The “digital divide” refers to the gap between audiences that have access to broadband internet, opening the door to online resources available to communities. Even within communities that have access to broadband, the divide can present as lower-speed connections, lack of access to computers themselves, and less digital literacy. [Editor’s Note: You can use the NTIA’s Indicators of Broadband Need Map to determine a community’s level of access to broadband!]
When developing outreach strategies, it is important to consider how the digital divide affects your audiences. Communities affected by high poverty rates, high rates of immigrants and refugees, and high percentages of older adults may be less likely, willing, or able to access outreach resources that are only online. Your outreach efforts might not be seen by your most vulnerable residents!
In these cases, adding a layer of in-person outreach is crucial to get a truly representative sample of participants to engage in the process. Flyering is helpful, especially if flyers are weather-resistant and placed in areas of high-volume traffic. Flyers and materials should be available in all languages, or at least the most used languages, prevalent within the target community. In-person outreach materials can be more effective when shared via a trusted partner – have flyers available in well-loved libraries, send materials home with students and families through schools and youth programs, and attend local meetings to deliver information in person to groups that already gather.

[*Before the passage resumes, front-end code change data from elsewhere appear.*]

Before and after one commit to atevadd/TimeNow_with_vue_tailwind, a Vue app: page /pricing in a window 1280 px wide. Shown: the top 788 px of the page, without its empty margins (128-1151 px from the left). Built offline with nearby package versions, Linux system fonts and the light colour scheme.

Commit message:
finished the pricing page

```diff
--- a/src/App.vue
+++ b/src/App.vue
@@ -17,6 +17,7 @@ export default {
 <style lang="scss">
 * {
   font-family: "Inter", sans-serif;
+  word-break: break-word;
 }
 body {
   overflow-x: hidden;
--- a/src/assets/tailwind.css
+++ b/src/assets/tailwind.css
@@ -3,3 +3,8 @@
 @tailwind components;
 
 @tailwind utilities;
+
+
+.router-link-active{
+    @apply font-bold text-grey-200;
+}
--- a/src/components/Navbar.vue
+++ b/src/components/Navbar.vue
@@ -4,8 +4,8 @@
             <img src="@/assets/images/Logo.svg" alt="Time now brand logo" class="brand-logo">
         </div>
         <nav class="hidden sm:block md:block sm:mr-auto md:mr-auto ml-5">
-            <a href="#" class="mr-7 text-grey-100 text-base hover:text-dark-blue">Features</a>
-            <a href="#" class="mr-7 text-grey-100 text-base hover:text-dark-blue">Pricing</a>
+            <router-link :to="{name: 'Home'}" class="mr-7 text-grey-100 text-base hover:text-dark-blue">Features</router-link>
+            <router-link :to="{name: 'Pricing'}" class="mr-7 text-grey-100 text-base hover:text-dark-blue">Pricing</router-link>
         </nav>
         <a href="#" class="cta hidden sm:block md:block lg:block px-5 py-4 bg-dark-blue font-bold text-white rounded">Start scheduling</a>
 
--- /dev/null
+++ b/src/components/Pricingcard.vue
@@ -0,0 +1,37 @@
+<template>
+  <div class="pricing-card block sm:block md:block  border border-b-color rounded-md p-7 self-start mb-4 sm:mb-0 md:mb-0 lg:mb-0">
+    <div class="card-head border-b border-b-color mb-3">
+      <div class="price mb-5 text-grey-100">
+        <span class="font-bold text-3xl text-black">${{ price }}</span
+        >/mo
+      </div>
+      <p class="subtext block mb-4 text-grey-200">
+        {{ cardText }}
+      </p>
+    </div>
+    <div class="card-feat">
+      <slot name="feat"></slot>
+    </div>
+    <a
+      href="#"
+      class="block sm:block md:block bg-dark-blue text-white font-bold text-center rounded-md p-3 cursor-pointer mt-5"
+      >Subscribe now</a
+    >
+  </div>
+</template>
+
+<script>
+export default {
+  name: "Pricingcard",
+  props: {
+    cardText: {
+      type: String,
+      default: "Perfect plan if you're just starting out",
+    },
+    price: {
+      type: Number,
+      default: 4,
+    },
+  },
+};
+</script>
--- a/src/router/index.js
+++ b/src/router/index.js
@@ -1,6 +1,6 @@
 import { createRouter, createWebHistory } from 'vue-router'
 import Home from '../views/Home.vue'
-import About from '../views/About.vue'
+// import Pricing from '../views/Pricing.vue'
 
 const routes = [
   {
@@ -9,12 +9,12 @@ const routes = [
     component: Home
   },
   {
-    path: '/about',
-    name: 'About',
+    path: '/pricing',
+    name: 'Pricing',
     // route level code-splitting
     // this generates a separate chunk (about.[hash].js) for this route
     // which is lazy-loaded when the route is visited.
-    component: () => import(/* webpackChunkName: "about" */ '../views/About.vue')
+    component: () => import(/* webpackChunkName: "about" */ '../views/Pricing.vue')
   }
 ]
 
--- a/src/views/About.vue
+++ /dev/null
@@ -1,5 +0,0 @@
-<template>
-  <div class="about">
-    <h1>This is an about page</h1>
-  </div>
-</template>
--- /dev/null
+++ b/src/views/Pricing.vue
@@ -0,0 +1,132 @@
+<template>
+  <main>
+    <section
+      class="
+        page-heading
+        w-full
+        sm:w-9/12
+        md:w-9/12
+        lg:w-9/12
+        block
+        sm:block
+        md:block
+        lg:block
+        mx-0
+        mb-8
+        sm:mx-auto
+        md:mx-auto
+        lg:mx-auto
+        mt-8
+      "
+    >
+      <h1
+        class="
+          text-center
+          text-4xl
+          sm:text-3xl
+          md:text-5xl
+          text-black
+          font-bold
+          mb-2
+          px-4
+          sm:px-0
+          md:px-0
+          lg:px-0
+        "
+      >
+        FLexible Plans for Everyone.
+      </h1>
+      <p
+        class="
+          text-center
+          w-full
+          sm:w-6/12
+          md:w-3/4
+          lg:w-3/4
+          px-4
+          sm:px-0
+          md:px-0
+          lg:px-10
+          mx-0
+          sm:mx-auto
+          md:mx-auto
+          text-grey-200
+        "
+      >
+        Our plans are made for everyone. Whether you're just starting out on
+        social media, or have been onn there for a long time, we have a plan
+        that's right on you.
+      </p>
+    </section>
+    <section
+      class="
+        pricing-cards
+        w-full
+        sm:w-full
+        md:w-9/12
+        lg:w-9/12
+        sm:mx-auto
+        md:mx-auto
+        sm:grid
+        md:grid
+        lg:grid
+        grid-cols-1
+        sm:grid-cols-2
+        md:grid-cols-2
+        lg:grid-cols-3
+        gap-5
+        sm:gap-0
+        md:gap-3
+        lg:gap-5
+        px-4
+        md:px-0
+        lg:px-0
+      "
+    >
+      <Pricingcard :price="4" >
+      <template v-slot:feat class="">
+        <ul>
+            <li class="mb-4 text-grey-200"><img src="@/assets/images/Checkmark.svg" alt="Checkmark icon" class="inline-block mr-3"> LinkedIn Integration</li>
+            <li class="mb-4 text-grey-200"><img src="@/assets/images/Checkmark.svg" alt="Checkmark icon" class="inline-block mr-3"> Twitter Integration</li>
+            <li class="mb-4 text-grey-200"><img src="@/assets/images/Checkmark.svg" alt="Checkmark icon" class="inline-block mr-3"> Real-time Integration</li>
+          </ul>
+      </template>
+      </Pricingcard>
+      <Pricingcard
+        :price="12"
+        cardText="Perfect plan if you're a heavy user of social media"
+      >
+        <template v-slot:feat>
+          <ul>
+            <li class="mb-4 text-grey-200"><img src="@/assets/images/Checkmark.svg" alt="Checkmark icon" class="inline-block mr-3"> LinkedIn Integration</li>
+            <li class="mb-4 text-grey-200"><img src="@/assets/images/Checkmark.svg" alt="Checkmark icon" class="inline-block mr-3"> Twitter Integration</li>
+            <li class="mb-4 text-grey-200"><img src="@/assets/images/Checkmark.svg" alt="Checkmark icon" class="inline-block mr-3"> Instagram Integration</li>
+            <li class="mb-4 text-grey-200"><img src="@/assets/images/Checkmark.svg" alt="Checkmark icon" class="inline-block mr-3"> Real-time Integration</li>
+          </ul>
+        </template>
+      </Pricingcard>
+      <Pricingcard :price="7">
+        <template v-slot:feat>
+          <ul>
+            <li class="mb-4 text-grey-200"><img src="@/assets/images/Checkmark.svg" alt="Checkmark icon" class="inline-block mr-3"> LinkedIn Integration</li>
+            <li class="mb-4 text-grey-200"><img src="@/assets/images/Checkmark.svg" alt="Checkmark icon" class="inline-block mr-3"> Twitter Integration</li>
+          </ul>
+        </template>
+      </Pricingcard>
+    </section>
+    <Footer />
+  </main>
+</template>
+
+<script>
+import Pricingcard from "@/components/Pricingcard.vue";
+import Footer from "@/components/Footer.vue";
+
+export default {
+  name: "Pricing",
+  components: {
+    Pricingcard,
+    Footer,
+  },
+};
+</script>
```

Accounting for Organizational Capacity
Partnerships are a crucial component of outreach strategies. A trusted organization with a vibrant contact list and knowledge of the community’s needs are the best conduits for getting out the word. Our team may mock up an email newsletter, a folder full of visuals, and messaging about the project, but organizations and grassroots connectors have the links to get those materials to the right people.
However, partnerships with grassroots organizations often encounter roadblocks mainly concerning capacity and funding models. Especially in cities with high levels of low-income residents, organizations are often simply trying to keep their heads above water and keep their clients safe and housed. Asking organizations to offer additional support with outreach is often a difficult request, since it requires staff time and sometimes even a percentage of their small budget.
When looking for outreach partnerships, it’s important to account for these organizational capacity challenges and make the outreach as easy as possible for organizational partners. Make an easily accessible and shareable ShareKits where all documents can be downloaded by community members. Send short and easily digestible emails to organizations that are warm but make your request straightforward and understandable. Try to find the easiest way, or preferred way, for organizational staff members to be contacted and use that communication model. Ask for less, and provide more.
Formal and Informal Information Sharing
To successfully provide information about your project to your intended audiences, it’s important to identify both formal and informal ways of sharing information. Creating a press kit, press release, and press list is a fine first step to fulfill a “formal” information strategy (traditional press and online press), but will not reach people who do not follow the media.
Especially if you hope to reach younger audiences or audiences within non-English language groups, outreach must include more informal channels – Facebook groups specific to the geographic area, WhatsApp threads in non-English languages, and text messaging to specific neighborhood leaders. Especially in our 21st Century world, the concept of journalism has become uniquely fragmented, and outreach requires a variety of similarly divided techniques. Look for the locally-beloved blogger and reach out. See if your target audience follows a specific Twitter user. Include physical copies of your flyers or informational packets at local churches, coffee shops, and more. Use data to see who you need to reach, and make a concerted effort to meet those people where they are – online and offline.
Engagement is crucial for projects to be representative, diverse, and successful, as we know, but engagement needs equally diverse and high-quality outreach to accompany it. It’s important to understand the community in order to tailor and layer that outreach to reach the different audiences you intend to reach.
Now go out and write that Facebook post!
Lily Goodspeed is a Senior Associate at Connect the Dots and based in Philadelphia. She is a social impact and economic development professional passionate about inclusive community engagement, creative placemaking, and respecting historical context. Lily holds a Master’s in Public Administration from the University of Pennsylvania and has worked within nonprofits, development and real estate companies, and political advocacy organizations for ten years within the Philly region. Her career in grassroots organizing and collective change informs her CTD work on the ground and within communities.